Our idea to help with this was to create a naturalistic viewing paradigm (i.e., a movie) that would enable children to stay still more easily while also not driving all of the cognitive processes evoked by conventional movies. I hired two amazing artists (Tobias Hoffman, www.man-made-blossom.com in Germany and Jodi S. van der Woude in Canada) to work on the visuals and to compose the score for the film. Both Tobias and Jodi have an affinity and aptitude for scientific thinking, including statistics and math, so the work was an intercalation of art and science from the beginning.
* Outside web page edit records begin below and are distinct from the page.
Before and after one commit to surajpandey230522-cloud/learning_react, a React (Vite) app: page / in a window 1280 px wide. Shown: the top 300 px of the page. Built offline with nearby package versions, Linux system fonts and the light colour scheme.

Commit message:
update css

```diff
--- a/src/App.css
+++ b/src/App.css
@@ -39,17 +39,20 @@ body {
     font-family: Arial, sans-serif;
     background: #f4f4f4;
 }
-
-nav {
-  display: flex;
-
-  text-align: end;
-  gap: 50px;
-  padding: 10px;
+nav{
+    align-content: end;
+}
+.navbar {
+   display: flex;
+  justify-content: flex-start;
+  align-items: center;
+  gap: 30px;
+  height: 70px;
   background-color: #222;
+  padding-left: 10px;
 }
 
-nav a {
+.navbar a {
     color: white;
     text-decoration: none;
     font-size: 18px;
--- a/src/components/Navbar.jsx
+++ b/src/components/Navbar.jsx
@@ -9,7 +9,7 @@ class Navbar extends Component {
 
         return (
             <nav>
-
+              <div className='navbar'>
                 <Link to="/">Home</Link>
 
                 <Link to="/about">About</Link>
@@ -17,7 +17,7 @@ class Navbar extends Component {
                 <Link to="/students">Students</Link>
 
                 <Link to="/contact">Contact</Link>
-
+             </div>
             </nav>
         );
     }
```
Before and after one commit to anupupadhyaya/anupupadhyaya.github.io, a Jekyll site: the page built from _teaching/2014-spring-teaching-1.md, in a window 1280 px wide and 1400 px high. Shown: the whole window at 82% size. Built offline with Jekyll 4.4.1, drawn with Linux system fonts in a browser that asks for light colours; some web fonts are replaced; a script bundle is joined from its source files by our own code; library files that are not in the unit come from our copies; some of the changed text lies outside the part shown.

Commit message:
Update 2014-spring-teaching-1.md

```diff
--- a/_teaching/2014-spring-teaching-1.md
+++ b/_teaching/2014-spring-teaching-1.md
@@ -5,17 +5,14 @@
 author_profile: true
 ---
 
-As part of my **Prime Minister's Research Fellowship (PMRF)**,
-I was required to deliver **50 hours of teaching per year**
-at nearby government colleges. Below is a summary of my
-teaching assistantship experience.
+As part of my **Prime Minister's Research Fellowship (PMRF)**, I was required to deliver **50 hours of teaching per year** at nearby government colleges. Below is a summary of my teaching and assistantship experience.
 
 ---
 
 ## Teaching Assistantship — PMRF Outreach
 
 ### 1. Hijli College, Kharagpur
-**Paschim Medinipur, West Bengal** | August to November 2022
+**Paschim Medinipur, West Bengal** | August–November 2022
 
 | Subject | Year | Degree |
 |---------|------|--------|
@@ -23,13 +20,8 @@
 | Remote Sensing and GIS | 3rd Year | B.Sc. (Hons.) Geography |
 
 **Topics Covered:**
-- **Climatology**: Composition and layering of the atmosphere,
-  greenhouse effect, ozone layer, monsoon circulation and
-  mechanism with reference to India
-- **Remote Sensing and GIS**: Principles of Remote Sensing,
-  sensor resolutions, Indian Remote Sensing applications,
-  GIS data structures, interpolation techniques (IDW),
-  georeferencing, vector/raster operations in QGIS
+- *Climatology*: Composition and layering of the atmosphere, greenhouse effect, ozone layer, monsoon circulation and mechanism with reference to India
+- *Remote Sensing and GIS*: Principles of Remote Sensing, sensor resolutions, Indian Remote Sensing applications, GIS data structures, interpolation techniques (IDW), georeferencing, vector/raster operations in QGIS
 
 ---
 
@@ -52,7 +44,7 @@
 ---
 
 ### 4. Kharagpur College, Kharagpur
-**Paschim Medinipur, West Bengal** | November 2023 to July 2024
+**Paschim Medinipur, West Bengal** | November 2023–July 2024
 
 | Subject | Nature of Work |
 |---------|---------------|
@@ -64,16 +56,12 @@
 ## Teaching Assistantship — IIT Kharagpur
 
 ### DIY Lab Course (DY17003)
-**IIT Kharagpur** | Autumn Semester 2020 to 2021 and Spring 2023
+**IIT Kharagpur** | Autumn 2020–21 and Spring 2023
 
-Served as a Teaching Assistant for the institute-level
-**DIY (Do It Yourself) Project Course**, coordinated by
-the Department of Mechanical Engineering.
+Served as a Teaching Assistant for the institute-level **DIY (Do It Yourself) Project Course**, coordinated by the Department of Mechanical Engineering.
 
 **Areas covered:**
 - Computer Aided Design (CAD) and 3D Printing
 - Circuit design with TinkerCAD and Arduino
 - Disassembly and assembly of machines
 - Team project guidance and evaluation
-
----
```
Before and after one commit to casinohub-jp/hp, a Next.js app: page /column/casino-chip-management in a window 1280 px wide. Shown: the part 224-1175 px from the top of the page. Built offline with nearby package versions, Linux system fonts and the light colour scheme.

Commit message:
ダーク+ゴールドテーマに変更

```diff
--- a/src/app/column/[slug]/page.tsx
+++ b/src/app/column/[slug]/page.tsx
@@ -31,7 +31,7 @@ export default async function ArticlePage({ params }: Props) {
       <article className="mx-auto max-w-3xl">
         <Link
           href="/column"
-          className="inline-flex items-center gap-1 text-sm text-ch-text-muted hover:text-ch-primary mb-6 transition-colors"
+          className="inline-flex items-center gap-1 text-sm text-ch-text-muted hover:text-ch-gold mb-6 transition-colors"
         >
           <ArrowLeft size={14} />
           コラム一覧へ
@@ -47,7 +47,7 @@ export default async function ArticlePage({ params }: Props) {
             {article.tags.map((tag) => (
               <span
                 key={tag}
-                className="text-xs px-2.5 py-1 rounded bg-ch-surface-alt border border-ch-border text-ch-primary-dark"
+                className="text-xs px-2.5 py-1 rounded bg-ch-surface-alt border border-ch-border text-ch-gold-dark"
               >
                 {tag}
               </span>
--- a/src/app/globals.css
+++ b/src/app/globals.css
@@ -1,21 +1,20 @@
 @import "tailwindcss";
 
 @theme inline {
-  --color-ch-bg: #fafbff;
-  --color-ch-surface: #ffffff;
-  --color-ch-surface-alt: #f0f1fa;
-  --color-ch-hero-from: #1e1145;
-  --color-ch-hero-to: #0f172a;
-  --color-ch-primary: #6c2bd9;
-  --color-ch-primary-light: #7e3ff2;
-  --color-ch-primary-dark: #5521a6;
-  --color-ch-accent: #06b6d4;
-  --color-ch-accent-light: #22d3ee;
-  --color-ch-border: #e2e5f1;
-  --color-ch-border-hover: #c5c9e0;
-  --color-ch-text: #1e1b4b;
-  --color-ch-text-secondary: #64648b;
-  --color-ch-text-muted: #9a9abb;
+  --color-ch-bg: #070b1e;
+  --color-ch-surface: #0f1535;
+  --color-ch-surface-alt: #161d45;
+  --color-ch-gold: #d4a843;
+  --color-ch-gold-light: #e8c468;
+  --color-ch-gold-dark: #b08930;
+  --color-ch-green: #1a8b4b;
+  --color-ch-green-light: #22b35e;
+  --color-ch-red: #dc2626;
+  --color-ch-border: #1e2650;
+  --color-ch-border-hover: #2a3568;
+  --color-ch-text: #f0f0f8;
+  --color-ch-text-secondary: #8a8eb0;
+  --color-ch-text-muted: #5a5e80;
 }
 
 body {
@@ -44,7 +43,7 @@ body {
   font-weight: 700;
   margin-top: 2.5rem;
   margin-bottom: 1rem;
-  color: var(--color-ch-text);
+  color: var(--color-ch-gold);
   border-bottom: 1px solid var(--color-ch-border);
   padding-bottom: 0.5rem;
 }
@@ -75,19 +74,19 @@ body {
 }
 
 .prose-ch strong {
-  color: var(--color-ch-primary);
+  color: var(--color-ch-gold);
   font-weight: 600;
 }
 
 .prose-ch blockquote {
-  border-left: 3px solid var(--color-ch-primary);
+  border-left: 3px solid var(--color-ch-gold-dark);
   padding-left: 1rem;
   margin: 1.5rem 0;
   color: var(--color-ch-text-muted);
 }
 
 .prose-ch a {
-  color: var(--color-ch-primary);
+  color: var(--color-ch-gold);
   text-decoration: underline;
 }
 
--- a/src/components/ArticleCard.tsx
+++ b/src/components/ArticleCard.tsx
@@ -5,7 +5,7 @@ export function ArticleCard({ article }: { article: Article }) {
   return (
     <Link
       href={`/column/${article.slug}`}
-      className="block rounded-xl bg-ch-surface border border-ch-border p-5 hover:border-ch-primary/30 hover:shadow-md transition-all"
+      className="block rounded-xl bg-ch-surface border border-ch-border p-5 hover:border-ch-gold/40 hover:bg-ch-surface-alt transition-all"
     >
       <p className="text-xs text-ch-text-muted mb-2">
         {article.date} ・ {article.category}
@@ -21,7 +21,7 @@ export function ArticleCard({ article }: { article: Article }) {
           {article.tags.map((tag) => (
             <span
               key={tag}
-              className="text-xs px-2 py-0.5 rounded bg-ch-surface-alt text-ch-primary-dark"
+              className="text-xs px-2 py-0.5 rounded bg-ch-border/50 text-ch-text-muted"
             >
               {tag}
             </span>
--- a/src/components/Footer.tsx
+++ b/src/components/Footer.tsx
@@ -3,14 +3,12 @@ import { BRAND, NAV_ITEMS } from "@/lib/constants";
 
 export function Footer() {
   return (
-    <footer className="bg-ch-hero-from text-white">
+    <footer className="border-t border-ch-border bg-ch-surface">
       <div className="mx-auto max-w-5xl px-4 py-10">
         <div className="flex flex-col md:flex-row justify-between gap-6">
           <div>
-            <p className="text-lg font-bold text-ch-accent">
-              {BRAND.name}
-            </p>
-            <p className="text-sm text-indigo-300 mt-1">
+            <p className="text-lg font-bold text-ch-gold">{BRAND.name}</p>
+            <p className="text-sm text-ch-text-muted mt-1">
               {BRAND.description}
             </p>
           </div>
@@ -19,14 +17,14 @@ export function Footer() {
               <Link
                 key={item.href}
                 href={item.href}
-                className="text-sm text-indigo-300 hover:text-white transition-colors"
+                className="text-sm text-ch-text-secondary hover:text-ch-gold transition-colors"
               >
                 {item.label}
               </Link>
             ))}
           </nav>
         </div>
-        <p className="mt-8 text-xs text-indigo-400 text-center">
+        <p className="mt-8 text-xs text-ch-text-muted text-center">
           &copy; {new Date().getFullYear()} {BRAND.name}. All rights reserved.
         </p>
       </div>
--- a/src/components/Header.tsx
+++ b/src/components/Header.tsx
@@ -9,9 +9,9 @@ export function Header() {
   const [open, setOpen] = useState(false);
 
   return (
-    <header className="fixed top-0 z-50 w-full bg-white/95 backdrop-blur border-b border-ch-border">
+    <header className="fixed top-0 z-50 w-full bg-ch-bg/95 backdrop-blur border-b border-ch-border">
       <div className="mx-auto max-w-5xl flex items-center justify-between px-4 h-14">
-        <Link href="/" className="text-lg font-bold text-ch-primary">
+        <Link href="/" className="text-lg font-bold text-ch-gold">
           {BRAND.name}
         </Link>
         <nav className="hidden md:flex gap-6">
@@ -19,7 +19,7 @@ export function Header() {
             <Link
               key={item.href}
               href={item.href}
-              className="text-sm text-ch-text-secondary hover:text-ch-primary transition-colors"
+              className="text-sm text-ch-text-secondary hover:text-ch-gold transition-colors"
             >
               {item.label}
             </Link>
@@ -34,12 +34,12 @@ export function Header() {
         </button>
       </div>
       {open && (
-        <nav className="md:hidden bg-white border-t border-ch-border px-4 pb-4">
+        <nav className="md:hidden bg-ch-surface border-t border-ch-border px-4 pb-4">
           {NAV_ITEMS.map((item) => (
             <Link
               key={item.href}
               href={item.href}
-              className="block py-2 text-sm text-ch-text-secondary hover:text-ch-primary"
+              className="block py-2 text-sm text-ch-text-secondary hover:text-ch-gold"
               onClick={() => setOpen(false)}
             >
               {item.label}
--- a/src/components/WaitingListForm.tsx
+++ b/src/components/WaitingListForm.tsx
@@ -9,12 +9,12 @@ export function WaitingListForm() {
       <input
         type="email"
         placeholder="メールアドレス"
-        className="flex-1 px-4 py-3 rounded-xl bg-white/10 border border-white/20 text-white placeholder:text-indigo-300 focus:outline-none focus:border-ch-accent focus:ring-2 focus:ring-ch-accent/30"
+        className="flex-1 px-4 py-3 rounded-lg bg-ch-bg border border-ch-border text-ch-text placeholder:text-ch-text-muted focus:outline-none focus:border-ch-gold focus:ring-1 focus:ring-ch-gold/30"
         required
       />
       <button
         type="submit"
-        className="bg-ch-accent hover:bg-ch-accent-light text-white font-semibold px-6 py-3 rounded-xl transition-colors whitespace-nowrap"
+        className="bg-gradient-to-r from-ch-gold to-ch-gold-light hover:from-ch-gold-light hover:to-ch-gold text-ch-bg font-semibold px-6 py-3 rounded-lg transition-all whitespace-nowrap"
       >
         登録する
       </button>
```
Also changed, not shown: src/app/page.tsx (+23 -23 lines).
We approached the inside of the MRI magnet like we were making a site-specific installation, and adopted aesthetic constraints based on the need to scientifically control for different things like luminance levels and sound density. I also had an amazing team of developmental specialists such as child psychoanalysts and psychiatrists to consult with as the project evolved. The resulting film is a slow-moving animation that adults enjoy, but that children find highly engaging. We have tested the film for both head movement and brain responses, and so far, feel that the investment has paid off. We also shared the film as part of the “open science” ethos of the resting state community, and about 12 or 14 different labs are currently using it in Canada, Taiwan, Ireland, Germany, and the U.S. One of the propositions that has emerged from this project is that perhaps engaging professional artists in the creation of scientific stimuli might be a novel way to improve our data.